CS 161, Spring 2012 Computer Security


Dawn Song (675 Soda Hall)

Devdatta Akhawe
Kevin Chen
Chia Yuan Cho
Steve Hanna
Emil Stefanov
Joel Weinberger

MW 4:00-5:30P 390 Hearst Memorial Mining Building (HMMB)

Office hours:
Mon 2:00-3:00pm 611 Soda (TA)
Tue 2:00-3:00pm 611 Soda (TA)
Wed 5:30-6:30pm 675 Soda (Dawn)
Thu 2:00-3:00pm 283E Soda except Feb 9, Feb 16 and Mar 1 (TA)
Fri 11:00-12:00pm 611 Soda (TA)


Course Schedule

The course syllabus includes information on lecture topics, readings, and assignment related deadlines.

Course Overview

In this class you will learn how to design secure systems and write secure code. You will learn how to find vulnerabilities in code and how to design software systems that limit the impact of security vulnerabilities. We will focus on principles for building secure systems and give many real world examples.

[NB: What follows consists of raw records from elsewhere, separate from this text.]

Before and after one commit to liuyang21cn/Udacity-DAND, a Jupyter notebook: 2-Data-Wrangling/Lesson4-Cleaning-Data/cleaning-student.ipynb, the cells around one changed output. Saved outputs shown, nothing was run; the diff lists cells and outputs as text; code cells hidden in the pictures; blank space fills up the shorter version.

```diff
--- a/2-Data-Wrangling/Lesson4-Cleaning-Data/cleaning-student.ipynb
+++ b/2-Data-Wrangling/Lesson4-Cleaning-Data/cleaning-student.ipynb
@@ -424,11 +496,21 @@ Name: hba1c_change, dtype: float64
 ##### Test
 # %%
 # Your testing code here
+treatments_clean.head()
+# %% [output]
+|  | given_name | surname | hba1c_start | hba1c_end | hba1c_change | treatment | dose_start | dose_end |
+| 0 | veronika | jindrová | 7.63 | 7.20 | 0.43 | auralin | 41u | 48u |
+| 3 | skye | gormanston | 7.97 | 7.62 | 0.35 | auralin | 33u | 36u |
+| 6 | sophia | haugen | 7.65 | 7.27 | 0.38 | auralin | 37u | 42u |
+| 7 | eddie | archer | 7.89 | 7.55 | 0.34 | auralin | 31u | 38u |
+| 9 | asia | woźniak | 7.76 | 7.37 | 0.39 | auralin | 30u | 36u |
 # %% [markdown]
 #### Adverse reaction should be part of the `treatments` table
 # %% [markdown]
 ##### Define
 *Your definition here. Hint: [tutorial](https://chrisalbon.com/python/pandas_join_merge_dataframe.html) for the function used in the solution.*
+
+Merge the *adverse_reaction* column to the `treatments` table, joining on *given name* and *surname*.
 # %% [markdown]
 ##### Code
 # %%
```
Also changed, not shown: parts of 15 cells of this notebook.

In addition, the course will cover topics such as:

Course homework and labs will help students practice the concepts and techniques learned in class, such as how to find vulnerabilities and how to fix them. The labs and projects are designed to help students practice the principles of secure system design.


You must have taken CS 61C (Machine Structures). Also, you must have taken either Math 55 or CS 70 (Discrete Mathematics).

Labs, Projects, Midterms and Exams

There will be 6 labs, 1 class project and 1 midterm and online quizzes. There will be no final exam. Details will be announced in class.

Grading Summary

The grades will be computed from the following weights:


This class does not have a required textbook. We will provide lecture notes, slides and videos for material covered (when applicable).

The above material is subject to change.

Note on Security Vulnerabilities

From time to time, we may discuss vulnerabilities in computer systems. This is not intended as an invitation to go exploit those vulnerabilities! It is important that we be able to discuss real-world experience candidly; everyone is expected to behave responsibly. Breaking into other people's systems is inappropriate, and the existence of a security hole is no excuse.